Write out every line below that contains "from".

Segment Start: Source data

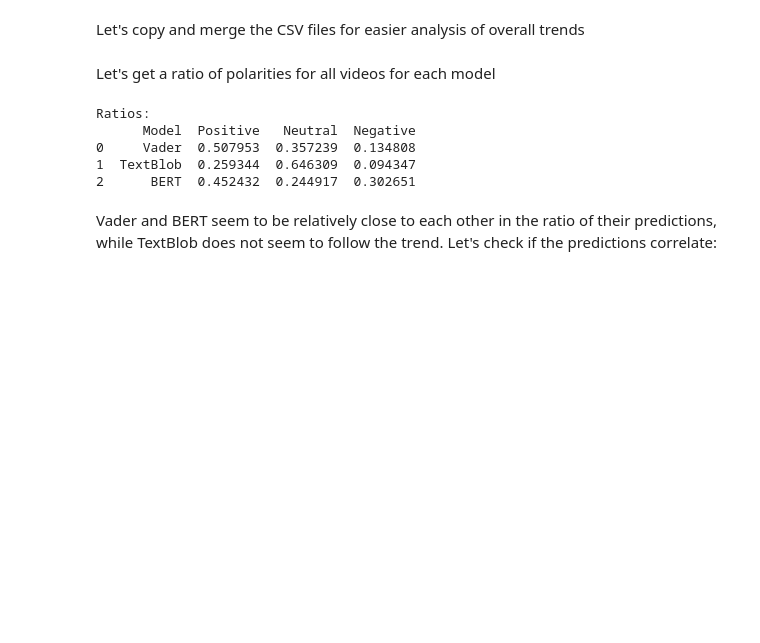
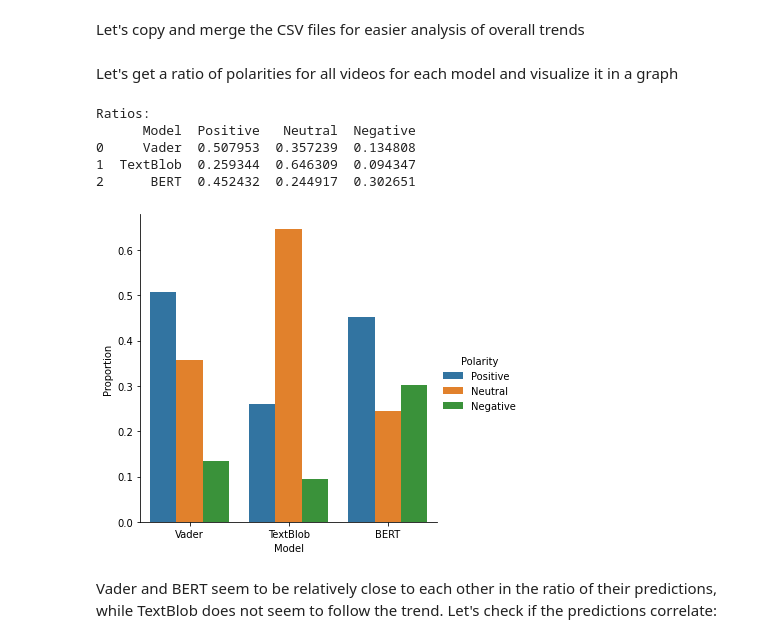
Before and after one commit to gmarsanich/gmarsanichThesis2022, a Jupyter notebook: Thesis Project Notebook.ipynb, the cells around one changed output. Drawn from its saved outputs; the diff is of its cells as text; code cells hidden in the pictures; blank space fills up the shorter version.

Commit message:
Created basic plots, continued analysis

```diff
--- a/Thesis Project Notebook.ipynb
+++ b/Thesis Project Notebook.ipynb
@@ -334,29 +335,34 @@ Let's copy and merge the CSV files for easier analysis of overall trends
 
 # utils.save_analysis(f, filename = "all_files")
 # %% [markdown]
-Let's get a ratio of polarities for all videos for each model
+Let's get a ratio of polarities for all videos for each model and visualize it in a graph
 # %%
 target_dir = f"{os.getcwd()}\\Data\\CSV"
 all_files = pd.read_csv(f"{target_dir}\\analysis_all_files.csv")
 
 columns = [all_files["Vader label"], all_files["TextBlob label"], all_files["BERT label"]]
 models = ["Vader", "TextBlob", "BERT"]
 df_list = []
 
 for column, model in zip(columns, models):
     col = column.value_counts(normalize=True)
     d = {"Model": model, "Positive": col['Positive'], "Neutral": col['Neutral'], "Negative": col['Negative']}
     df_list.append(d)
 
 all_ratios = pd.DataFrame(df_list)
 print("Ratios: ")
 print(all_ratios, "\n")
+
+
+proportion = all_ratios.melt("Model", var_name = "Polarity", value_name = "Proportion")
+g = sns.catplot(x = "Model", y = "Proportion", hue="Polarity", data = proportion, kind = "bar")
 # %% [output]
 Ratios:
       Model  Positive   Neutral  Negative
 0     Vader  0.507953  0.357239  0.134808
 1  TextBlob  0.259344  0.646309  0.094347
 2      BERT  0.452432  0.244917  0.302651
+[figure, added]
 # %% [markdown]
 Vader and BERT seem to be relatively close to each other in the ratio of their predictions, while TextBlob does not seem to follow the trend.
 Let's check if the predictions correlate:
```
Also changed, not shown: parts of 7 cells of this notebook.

Segment End: Source data
Segment Start: Source data

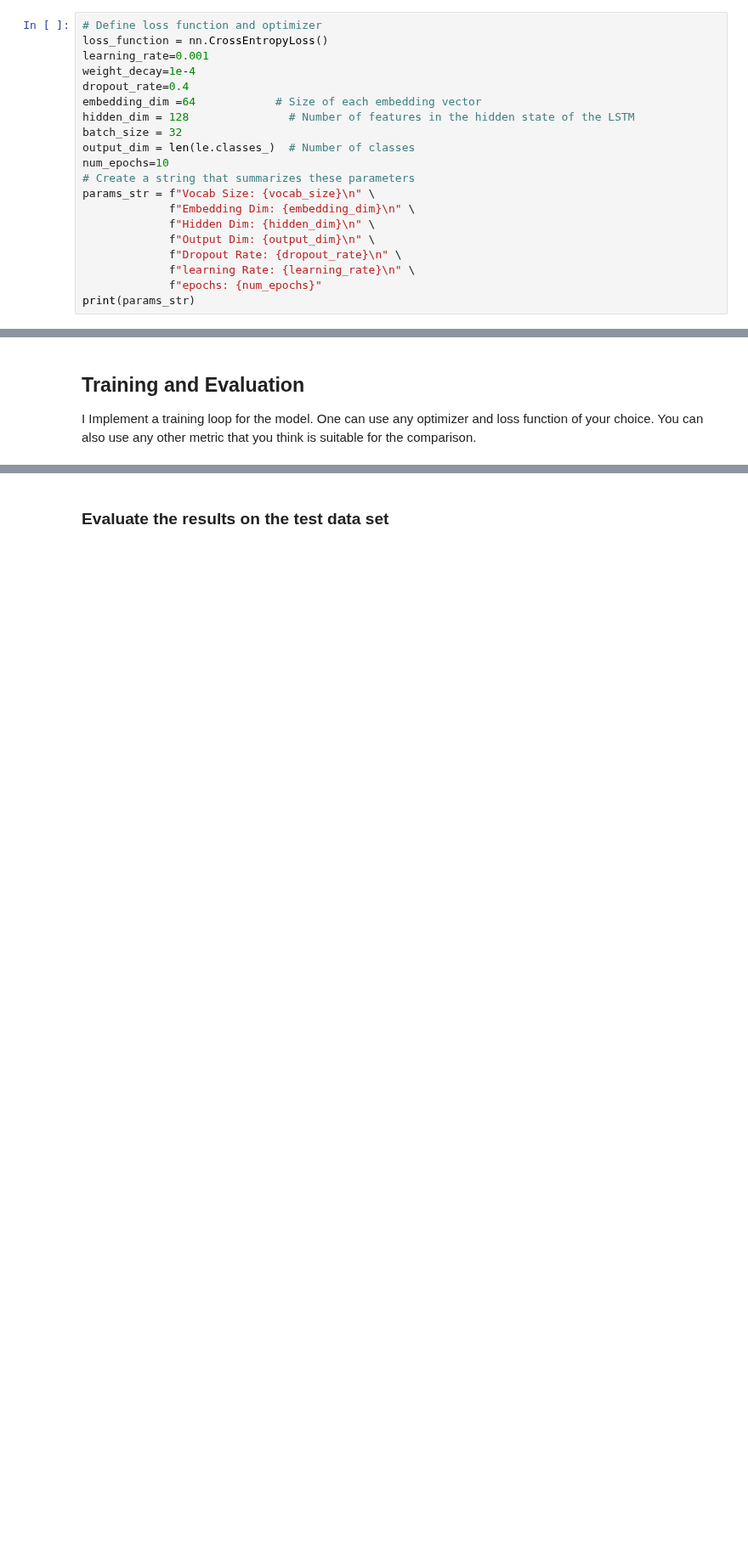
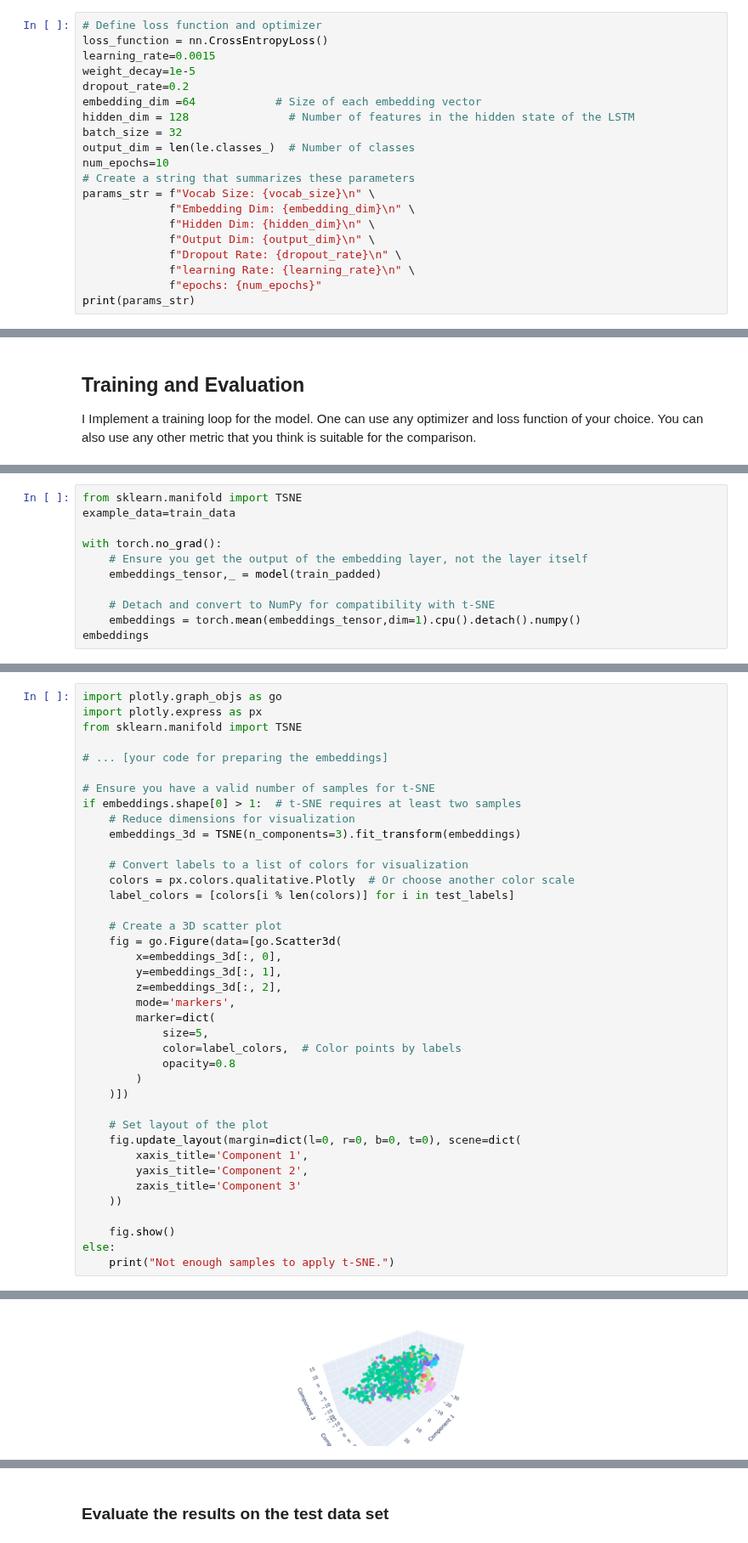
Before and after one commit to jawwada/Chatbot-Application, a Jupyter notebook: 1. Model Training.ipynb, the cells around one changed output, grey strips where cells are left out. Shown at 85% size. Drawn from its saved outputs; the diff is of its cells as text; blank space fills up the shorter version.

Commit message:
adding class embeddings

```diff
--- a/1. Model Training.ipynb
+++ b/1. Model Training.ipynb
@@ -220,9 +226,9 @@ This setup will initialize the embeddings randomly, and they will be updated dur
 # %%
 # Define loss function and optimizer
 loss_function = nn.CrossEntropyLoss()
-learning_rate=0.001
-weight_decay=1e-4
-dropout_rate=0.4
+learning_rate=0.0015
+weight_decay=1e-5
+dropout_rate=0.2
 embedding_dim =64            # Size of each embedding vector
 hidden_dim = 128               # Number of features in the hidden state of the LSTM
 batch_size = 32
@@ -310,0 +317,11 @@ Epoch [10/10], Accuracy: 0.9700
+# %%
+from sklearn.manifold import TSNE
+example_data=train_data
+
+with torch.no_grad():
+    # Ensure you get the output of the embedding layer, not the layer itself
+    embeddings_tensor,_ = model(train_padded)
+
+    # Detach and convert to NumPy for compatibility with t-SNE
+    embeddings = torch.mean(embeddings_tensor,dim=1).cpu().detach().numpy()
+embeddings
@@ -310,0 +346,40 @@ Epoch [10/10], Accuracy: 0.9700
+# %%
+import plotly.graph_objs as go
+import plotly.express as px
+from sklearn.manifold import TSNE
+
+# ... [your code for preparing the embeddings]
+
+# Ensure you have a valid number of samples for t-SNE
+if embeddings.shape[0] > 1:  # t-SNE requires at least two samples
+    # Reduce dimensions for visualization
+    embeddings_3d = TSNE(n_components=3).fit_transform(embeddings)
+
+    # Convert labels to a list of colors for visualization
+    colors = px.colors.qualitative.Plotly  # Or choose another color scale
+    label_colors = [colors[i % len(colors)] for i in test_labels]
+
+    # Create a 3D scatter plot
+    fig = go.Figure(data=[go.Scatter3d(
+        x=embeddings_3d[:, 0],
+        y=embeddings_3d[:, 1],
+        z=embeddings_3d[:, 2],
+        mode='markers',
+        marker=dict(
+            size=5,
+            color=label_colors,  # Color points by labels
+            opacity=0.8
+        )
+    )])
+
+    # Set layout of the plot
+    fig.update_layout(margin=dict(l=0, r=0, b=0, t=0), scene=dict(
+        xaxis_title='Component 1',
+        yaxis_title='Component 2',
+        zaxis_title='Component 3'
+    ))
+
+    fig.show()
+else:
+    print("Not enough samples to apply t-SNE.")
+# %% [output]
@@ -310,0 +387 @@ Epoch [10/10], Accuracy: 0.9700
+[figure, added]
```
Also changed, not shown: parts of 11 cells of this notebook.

Segment End: Source data

▶ _Answer section_:
Before and after one commit to gmarsanich/gmarsanichThesis2022, a Jupyter notebook: Thesis Project Notebook.ipynb, the cells around one changed output. Drawn from its saved outputs; the diff is of its cells as text; code cells hidden in the pictures; blank space fills up the shorter version.
Before and after one commit to jawwada/Chatbot-Application, a Jupyter notebook: 1. Model Training.ipynb, the cells around one changed output, grey strips where cells are left out. Shown at 85% size. Drawn from its saved outputs; the diff is of its cells as text; blank space fills up the shorter version.
+from sklearn.manifold import TSNE
+from sklearn.manifold import TSNE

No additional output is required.